Exercise is a wonder drug. It’s a miracle cure. It’s a panacea. If it was a drug, doctors would be prescribing it by the skip load! I’ve heard this so many times from various high-profile talking heads. The problem is it’s not really true.
If we are going to untangle the fact from fiction, we need to go way, way back. Plato knew that exercise was good for you. A quote that is attributed to him goes something like this:
‘Lack of activity destroys the good condition of every human being while movement and methodical physical exercise save it and preserve it.’
All this without having a clue what a clinical trial was. How on earth did he do this? Of course it’s not hard to work out that being more physically active will do you some good.
We’ve all at one time in our lives had a bit of a spurt where we exercised regularly. We all probably felt better about ourselves.
At the same time, we probably didn’t appreciate the panoply of beneficial physiological changes happening in tandem. Everything from improved vascular and cardiac function, neurological enhancements, better metabolic control of things like blood sugar, healthier fat metabolism and distribution around our bodies as well as stronger bones. So why isn’t exercise a miracle cure?
Well, let’s start with cardiovascular disease. There is plenty of evidence that, post-diagnosis, exercise is helpful. If you’re more physically active, for instance by doing cardiac rehabilitation, you can reduce your risk of dying of the disease by about 25 per cent. Decent, but no miracle cure.
From a personal perspective, my family history is like a brutal origin story of cardiovascular disease. I bet one day I might well have to give cardiac rehab a shot. And at that point, I’ll be very grateful indeed for it. But I won’t be expecting to live to 300 years old and to look like Conor McGregor all the while.
This 25 per cent better survival in relation to cardiovascular disease comes from randomised controlled trials of studies looking at these specific interventions and these specific outcomes. That’s key. Randomised trials offer our highest level of evidence. With regards to the question ‘can exercise stop or reduce the speed of cancer progression?’ we really don’t have anything like this right now.

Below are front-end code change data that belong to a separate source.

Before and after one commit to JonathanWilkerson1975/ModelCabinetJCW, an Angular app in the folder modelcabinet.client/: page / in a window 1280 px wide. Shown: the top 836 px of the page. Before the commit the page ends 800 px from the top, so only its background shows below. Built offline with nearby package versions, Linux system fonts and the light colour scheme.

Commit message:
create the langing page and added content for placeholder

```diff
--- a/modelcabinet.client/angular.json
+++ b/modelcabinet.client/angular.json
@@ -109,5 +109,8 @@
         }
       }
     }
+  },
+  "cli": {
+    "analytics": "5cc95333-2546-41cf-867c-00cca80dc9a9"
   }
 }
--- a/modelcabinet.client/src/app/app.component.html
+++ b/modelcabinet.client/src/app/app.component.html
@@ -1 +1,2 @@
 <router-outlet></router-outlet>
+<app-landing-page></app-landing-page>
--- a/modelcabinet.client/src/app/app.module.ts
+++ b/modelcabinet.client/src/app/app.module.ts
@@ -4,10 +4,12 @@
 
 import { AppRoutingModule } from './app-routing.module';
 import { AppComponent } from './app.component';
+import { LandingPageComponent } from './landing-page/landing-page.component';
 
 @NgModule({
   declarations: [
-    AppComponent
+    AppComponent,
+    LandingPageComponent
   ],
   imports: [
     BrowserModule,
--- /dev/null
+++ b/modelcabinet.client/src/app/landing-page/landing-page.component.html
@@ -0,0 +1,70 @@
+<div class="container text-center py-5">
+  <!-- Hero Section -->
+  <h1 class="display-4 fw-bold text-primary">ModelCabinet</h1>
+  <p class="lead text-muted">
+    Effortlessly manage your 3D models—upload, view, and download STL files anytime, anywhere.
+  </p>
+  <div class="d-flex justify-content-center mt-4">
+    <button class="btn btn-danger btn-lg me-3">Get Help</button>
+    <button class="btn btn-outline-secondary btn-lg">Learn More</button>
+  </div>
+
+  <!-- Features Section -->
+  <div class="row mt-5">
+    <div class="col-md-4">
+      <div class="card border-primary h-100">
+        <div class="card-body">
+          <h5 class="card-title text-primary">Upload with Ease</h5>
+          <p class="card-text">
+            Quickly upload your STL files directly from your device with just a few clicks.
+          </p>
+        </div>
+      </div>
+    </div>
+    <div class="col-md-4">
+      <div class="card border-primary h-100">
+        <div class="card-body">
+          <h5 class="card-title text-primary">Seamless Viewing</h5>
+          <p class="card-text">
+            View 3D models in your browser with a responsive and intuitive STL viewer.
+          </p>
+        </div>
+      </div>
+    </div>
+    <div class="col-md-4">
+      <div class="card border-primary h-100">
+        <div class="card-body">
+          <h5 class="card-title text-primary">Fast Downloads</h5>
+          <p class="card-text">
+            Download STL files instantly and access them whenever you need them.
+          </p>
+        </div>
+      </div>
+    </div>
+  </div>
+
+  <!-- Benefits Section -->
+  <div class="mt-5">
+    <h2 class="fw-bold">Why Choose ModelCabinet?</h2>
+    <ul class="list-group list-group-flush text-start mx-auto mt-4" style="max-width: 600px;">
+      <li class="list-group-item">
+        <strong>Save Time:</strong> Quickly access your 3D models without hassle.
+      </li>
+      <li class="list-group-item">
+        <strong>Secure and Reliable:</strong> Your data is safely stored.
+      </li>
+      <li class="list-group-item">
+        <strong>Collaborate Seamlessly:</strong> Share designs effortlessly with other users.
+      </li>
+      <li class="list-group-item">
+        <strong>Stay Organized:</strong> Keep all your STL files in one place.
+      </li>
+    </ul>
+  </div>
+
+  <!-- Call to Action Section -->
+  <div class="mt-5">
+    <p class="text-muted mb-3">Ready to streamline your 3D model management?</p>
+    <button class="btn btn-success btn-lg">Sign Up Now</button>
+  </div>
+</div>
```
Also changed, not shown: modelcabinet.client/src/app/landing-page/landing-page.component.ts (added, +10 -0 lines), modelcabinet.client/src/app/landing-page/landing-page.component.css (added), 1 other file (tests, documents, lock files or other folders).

However, efforts are underway to start to gather these data. In the UK, I am leading a study to test if exercise could be a novel primary therapy for men with localised prostate cancer.
These men would ordinarily be on something called surveillance (no active intervention), so it seems like a good place to start to see if it’s appropriate to intervene.
We are asking men to do two and a half hours of exercise a week and we are tracking everything with supervised exercise sessions and heart rate monitors, so we know what dose elicits a beneficial response, if one is there. (That’s another point: robust science isn’t about finding an effect. It’s about robustly testing to see if there is one there at all.)
In the meantime, I am happy to report that there is good evidence from randomised trials that things like combined exercise training with aerobic and resistance work can improve cancer-specific quality of life, reduce cancer-specific fatigue and boost functional capacity.
These might not sound as appealing as ‘longer survival’, but if you have late-stage cancer and you are beset by the horrific experience of chemotherapy and medical castration, improving your quality of life is a huge deal. So there’s that.
A decade ago the prevailing thinking for cancer patients was that ‘rest is best’. This is now known to be rubbish.
But for evidence about the benefits of a specific dose of exercise we have to wait. Our trial is in ‘phase II’, which means we have another few years go to. But then, once it’s done, we’ll have high-quality evidence. Whichever way it goes, there’ll be something to say into the microphone.
Dr Liam Bourke is principal research fellow at Sheffield Hallam University